# What to produce
Whenever a line in the records below contains "const", pick it out.

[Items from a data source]
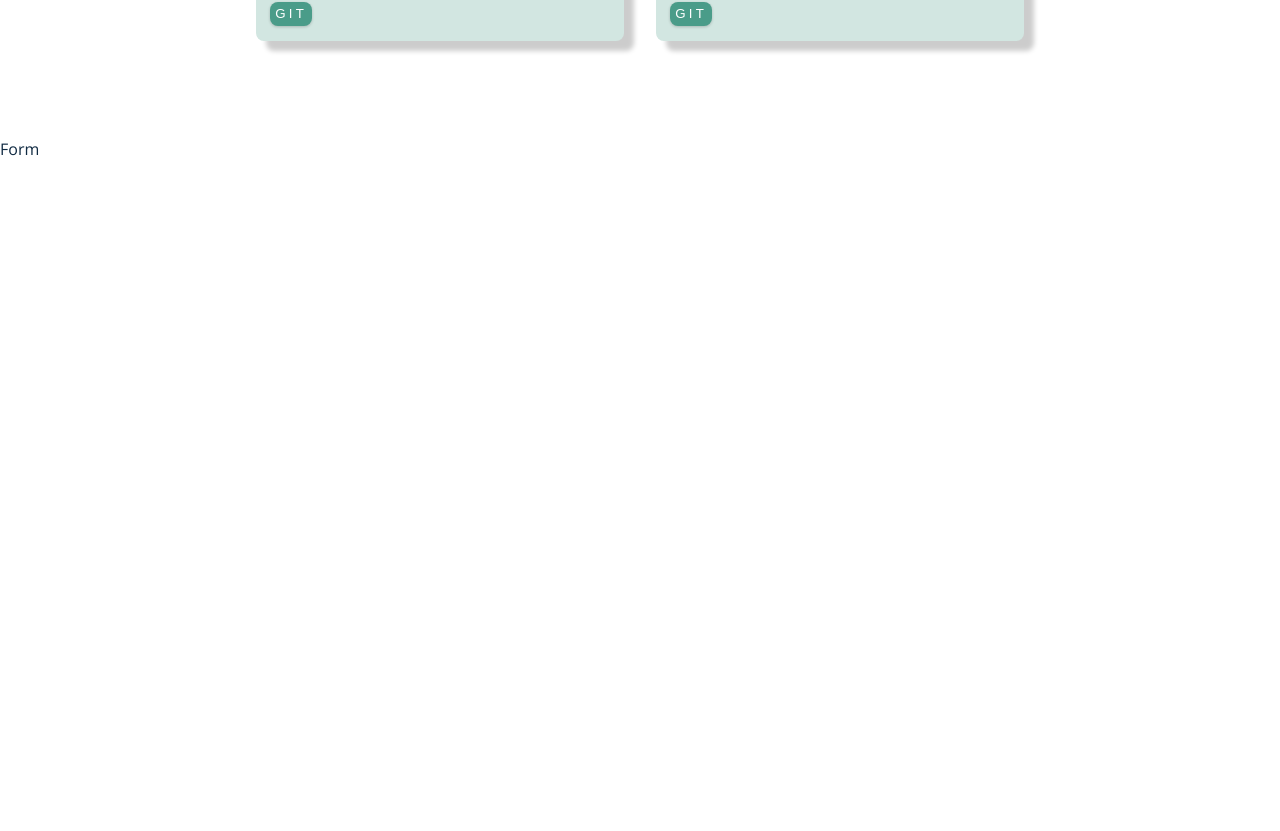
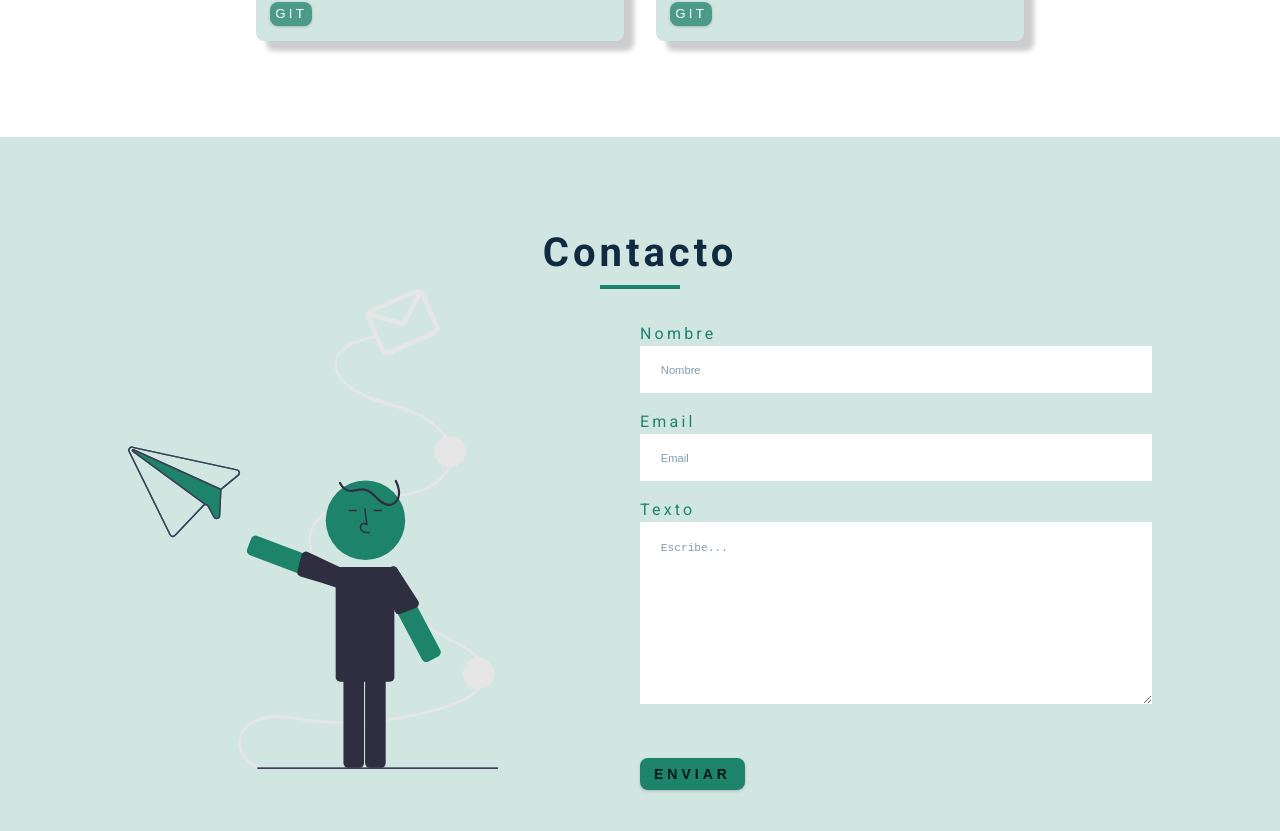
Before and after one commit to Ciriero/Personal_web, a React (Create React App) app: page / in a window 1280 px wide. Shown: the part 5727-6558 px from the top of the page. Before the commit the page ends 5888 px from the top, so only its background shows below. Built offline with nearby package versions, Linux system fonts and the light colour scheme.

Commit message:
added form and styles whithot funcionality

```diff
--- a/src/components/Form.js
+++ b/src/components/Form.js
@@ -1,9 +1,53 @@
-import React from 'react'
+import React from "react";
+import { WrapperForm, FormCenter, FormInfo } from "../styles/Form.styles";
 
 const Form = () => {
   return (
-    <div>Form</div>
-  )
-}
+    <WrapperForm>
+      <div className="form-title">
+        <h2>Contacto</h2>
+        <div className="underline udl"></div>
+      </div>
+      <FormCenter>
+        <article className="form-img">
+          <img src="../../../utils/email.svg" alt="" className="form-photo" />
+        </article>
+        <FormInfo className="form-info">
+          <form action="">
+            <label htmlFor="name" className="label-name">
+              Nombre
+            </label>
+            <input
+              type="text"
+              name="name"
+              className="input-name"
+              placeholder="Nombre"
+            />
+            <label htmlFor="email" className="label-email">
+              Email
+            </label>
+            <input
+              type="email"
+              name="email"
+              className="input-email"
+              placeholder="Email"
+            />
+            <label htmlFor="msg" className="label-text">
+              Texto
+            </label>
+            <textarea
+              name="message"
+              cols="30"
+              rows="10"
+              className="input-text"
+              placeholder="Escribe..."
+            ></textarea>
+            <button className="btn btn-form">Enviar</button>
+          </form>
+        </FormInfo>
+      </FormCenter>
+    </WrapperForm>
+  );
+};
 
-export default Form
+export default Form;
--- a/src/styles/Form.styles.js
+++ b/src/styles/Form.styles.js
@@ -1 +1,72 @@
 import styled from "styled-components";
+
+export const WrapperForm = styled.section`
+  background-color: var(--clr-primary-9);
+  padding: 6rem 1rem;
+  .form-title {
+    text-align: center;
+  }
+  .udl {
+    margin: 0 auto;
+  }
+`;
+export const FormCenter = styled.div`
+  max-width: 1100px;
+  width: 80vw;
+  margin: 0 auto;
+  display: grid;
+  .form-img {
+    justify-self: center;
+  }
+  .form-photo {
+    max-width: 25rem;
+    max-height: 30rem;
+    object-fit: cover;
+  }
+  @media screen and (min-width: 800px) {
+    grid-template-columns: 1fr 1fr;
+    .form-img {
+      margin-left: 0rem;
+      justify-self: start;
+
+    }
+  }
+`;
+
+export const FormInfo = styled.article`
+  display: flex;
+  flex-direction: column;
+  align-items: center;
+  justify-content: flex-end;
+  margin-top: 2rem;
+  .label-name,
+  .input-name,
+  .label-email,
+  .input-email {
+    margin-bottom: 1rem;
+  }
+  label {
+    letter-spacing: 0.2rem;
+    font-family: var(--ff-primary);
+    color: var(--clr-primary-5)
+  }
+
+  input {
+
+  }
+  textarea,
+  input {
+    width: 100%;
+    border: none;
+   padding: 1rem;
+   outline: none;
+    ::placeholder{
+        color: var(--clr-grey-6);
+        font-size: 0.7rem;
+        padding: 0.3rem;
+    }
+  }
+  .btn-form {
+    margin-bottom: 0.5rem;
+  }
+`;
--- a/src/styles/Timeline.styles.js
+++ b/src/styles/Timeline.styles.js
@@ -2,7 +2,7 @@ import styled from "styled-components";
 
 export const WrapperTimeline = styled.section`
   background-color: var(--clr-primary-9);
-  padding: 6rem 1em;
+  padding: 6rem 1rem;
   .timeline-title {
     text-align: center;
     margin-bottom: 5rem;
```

--

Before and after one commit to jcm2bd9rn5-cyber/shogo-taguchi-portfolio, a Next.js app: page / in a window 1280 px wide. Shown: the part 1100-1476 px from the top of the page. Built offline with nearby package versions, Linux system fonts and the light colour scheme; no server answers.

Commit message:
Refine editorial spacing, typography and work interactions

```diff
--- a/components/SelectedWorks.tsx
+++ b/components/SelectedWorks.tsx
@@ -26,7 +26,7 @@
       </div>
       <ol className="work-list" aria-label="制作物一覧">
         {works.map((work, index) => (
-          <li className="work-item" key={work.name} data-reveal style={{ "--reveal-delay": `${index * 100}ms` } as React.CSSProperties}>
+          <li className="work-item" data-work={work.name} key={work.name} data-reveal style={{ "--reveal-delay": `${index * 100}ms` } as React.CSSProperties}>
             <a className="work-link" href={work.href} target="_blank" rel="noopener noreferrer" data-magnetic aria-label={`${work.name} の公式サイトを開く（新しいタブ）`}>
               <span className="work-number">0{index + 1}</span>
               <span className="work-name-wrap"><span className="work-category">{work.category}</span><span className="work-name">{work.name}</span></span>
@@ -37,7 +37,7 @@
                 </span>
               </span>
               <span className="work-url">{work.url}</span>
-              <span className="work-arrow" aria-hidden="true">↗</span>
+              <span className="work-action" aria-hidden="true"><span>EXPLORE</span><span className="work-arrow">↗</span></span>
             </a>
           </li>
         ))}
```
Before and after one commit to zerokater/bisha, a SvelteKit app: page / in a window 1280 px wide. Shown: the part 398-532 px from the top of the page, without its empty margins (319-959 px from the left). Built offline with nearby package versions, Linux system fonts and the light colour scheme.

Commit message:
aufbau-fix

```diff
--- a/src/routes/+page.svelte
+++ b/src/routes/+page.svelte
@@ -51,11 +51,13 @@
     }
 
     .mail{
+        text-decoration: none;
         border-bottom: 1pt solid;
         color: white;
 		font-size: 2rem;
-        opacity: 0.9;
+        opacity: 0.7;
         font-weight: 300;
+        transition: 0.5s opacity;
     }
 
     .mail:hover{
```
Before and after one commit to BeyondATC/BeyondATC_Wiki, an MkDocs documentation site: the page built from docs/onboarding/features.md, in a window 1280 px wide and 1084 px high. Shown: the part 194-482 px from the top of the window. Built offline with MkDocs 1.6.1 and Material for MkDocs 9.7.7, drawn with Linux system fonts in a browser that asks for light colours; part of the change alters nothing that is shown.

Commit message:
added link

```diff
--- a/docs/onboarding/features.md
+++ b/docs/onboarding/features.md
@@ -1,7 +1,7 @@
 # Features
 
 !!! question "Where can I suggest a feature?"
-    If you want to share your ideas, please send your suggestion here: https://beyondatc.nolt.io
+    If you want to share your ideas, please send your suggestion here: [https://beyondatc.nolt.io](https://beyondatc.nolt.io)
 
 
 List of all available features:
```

# Written reply
 const Form = () => {
+export const WrapperForm = styled.section`
+export const FormCenter = styled.div`
+export const FormInfo = styled.article`
 export const WrapperTimeline = styled.section`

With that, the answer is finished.